Could you retype the records word for word but without any pictures?

▶ _Dataset excerpts_
○ ○ ○ ○ ○

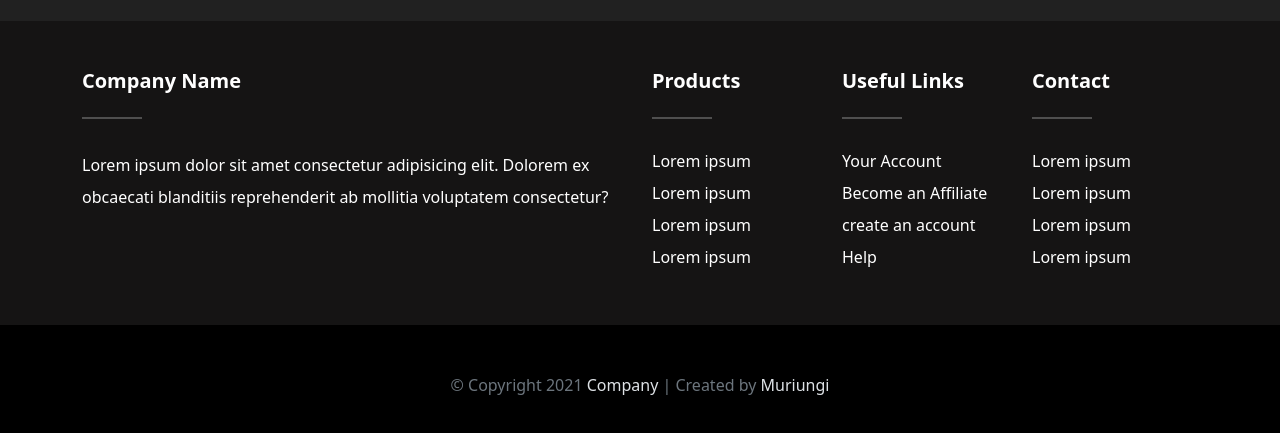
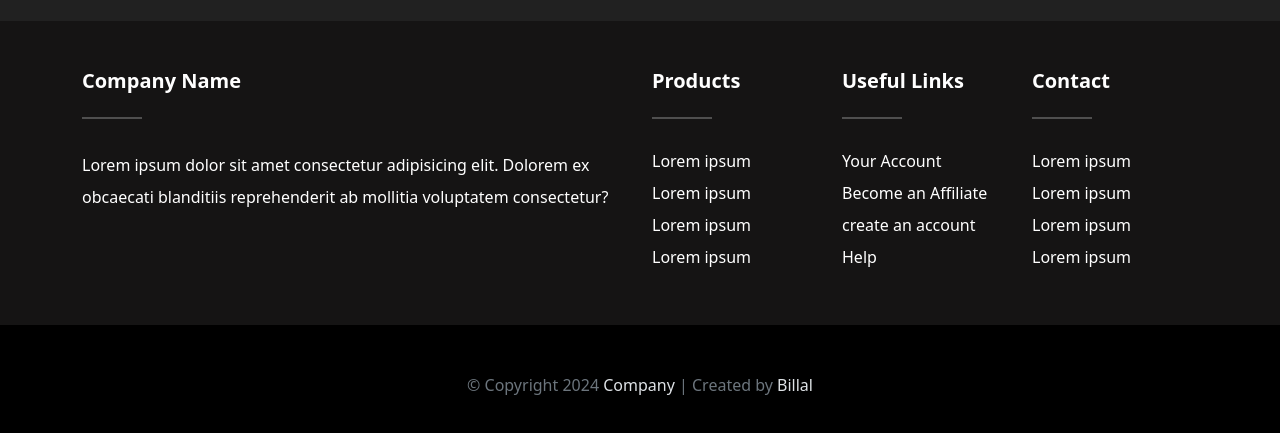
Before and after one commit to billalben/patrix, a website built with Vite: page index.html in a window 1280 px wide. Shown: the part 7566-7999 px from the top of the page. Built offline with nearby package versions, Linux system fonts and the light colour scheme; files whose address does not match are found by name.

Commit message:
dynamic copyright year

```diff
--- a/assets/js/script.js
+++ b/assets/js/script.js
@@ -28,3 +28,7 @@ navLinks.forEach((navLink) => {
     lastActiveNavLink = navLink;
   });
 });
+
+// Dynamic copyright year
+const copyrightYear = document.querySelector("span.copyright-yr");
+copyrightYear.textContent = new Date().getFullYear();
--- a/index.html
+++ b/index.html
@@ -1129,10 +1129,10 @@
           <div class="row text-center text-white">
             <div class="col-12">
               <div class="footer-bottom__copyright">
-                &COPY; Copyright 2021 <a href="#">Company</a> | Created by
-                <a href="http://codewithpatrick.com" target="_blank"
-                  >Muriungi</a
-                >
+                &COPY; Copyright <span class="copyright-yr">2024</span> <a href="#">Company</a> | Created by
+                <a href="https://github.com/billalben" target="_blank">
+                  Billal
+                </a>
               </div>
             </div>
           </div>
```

○ ○ ○ ○ ○

▶ _COMPLETED EXERCISE_
Before and after one commit to billalben/patrix, a website built with Vite: page index.html in a window 1280 px wide. Shown: the part 7566-7999 px from the top of the page. Built offline with nearby package versions, Linux system fonts and the light colour scheme; files whose address does not match are found by name.

Commit message:
dynamic copyright year

```diff
--- a/assets/js/script.js
+++ b/assets/js/script.js
@@ -28,3 +28,7 @@ navLinks.forEach((navLink) => {
     lastActiveNavLink = navLink;
   });
 });
+
+// Dynamic copyright year
+const copyrightYear = document.querySelector("span.copyright-yr");
+copyrightYear.textContent = new Date().getFullYear();
--- a/index.html
+++ b/index.html
@@ -1129,10 +1129,10 @@
           <div class="row text-center text-white">
             <div class="col-12">
               <div class="footer-bottom__copyright">
-                &COPY; Copyright 2021 <a href="#">Company</a> | Created by
-                <a href="http://codewithpatrick.com" target="_blank"
-                  >Muriungi</a
-                >
+                &COPY; Copyright <span class="copyright-yr">2024</span> <a href="#">Company</a> | Created by
+                <a href="https://github.com/billalben" target="_blank">
+                  Billal
+                </a>
               </div>
             </div>
           </div>
```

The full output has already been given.